TASK STATEMENT:
Scan the entries for the word "marketers", and copy every line where it appears.
RECORDS START
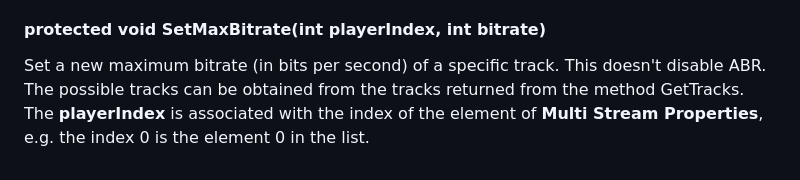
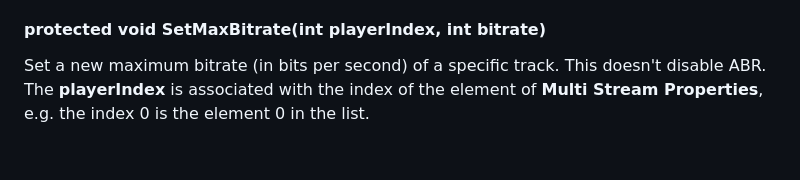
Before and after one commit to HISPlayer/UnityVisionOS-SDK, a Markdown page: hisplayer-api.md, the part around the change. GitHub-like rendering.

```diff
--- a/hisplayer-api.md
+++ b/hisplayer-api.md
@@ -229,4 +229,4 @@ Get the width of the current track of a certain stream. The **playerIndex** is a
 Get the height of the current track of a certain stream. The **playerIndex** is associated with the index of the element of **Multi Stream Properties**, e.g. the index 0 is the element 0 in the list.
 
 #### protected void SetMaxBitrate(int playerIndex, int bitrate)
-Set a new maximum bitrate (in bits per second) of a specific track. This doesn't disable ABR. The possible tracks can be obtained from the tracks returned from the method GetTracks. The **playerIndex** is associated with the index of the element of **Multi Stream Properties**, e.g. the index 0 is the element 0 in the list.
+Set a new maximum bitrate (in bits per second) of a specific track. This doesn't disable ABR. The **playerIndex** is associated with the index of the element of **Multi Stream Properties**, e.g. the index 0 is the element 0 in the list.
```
RECORDS END
RECORDS START
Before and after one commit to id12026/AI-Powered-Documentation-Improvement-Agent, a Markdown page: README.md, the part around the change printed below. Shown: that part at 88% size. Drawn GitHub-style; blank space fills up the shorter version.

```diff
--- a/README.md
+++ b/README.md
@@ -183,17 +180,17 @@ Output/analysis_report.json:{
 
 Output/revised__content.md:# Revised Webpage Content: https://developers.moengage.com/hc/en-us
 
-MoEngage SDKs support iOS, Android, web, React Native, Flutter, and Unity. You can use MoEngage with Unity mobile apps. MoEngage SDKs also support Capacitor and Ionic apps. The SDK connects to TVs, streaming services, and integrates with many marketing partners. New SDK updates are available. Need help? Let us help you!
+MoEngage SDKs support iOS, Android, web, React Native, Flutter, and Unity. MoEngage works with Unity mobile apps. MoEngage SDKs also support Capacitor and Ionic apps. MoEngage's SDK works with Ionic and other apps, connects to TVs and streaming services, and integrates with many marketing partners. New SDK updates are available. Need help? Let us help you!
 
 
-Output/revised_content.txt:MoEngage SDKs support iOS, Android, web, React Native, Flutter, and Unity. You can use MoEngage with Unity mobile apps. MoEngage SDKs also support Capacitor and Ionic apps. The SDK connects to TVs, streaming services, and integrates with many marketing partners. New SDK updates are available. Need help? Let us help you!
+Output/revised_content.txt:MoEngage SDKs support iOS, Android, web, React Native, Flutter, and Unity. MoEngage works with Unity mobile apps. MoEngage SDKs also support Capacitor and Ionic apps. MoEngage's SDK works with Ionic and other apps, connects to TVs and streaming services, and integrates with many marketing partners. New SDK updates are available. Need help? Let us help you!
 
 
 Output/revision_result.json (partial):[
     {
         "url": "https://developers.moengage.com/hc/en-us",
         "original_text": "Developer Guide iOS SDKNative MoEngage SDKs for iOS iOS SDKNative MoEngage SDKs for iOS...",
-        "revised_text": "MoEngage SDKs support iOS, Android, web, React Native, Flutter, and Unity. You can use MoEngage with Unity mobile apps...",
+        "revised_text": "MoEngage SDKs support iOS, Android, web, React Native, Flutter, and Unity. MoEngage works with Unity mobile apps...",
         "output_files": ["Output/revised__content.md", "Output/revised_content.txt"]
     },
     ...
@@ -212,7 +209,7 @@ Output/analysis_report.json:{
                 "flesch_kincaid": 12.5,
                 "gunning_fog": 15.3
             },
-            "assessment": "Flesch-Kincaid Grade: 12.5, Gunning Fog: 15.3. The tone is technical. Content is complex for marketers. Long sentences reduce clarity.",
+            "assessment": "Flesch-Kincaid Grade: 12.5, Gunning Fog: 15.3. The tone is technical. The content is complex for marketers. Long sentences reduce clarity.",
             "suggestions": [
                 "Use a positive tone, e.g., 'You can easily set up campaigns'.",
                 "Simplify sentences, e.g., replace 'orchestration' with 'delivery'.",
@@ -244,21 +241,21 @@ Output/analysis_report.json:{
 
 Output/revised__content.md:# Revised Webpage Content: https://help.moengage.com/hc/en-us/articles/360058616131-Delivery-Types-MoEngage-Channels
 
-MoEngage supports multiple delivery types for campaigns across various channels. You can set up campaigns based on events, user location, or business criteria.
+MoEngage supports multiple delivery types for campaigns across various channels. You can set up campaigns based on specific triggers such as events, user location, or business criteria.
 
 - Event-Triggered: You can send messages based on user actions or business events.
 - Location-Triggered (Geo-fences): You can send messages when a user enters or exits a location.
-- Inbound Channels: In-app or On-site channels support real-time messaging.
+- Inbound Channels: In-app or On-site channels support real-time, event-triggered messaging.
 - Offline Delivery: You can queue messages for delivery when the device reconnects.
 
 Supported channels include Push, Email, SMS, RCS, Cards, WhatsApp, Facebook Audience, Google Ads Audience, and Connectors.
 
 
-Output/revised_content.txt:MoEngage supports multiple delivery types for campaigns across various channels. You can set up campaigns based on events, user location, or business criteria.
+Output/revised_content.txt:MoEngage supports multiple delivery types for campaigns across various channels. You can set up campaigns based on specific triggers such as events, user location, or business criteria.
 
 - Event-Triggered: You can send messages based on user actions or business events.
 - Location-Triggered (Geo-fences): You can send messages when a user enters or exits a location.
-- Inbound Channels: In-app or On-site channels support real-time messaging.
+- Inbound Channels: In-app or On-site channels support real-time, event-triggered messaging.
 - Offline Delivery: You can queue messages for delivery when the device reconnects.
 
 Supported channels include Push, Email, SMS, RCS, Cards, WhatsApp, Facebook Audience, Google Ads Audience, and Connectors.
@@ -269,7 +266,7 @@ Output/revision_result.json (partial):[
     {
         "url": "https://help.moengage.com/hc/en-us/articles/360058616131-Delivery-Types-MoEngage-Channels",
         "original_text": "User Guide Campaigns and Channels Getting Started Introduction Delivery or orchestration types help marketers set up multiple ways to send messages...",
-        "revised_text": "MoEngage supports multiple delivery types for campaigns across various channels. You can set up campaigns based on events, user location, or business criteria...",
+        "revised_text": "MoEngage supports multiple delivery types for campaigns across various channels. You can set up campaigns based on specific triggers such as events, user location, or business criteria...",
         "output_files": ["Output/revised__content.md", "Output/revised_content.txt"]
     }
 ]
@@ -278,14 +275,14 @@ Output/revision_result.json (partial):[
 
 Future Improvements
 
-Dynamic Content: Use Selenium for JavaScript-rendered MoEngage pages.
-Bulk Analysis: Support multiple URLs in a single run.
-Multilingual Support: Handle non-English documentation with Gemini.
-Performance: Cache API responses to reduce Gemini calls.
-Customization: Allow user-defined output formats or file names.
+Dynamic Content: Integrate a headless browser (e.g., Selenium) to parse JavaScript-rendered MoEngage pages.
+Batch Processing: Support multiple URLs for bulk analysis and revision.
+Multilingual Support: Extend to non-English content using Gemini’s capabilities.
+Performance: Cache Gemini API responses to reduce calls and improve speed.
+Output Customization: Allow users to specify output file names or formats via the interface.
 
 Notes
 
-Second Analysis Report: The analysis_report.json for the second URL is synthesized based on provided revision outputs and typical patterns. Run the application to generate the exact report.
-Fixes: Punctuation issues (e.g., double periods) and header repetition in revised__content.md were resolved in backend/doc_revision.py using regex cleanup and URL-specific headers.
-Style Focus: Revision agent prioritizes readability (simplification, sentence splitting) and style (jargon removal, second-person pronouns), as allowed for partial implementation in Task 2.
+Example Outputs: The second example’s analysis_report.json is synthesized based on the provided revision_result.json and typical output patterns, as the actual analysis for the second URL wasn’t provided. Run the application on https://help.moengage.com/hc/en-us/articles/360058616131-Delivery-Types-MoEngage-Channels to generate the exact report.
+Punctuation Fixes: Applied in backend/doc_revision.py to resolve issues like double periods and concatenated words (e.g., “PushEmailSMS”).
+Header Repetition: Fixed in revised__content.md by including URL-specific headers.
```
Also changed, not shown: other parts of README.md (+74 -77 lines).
RECORDS END
RECORDS START
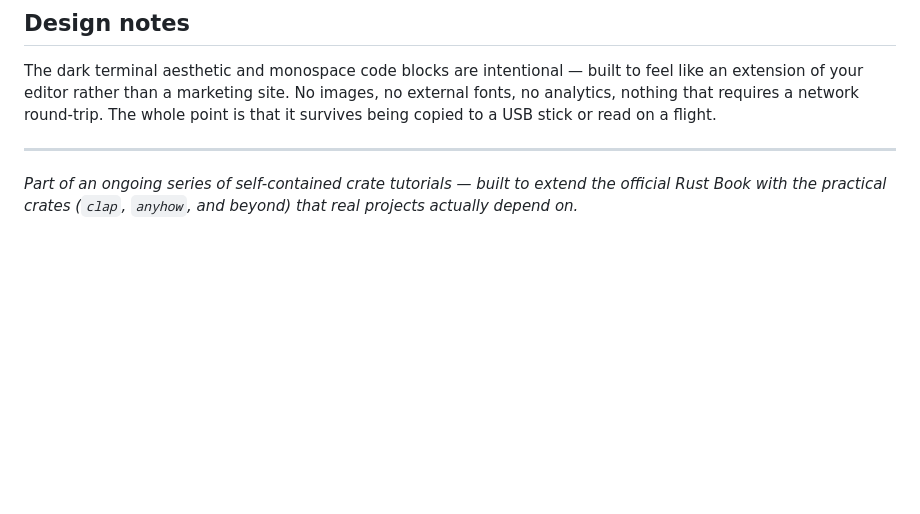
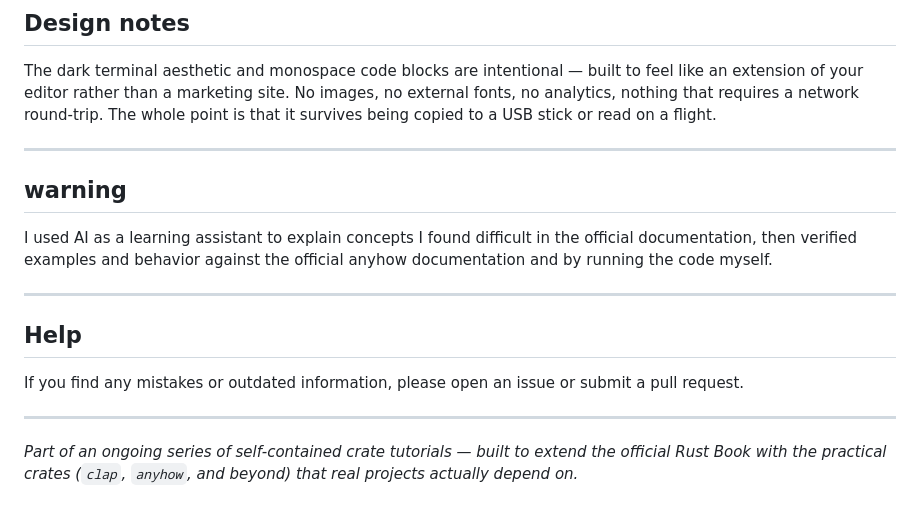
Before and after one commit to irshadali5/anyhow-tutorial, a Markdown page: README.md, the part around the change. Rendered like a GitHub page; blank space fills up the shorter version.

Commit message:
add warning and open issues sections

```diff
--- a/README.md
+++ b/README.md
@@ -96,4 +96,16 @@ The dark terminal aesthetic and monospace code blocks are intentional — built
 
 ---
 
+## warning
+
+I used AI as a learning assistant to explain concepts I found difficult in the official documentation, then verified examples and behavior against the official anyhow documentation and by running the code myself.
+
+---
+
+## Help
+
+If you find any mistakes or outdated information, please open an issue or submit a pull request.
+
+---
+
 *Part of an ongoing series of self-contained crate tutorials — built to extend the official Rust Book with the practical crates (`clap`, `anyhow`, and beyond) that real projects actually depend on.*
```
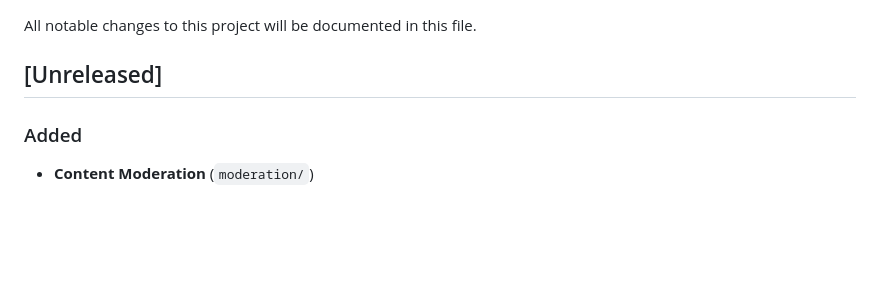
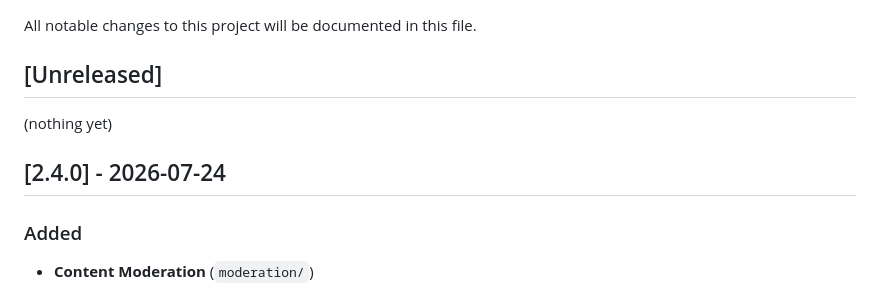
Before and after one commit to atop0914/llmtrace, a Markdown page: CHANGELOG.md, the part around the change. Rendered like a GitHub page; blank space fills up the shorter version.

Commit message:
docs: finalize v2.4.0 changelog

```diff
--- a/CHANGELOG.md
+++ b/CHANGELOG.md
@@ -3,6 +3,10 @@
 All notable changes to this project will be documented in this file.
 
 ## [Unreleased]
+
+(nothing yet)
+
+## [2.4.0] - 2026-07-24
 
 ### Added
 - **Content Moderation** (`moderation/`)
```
RECORDS END
TASK RESULT:
-            "assessment": "Flesch-Kincaid Grade: 12.5, Gunning Fog: 15.3. The tone is technical. Content is complex for marketers. Long sentences reduce clarity.",
+            "assessment": "Flesch-Kincaid Grade: 12.5, Gunning Fog: 15.3. The tone is technical. The content is complex for marketers. Long sentences reduce clarity.",
         "original_text": "User Guide Campaigns and Channels Getting Started Introduction Delivery or orchestration types help marketers set up multiple ways to send messages...",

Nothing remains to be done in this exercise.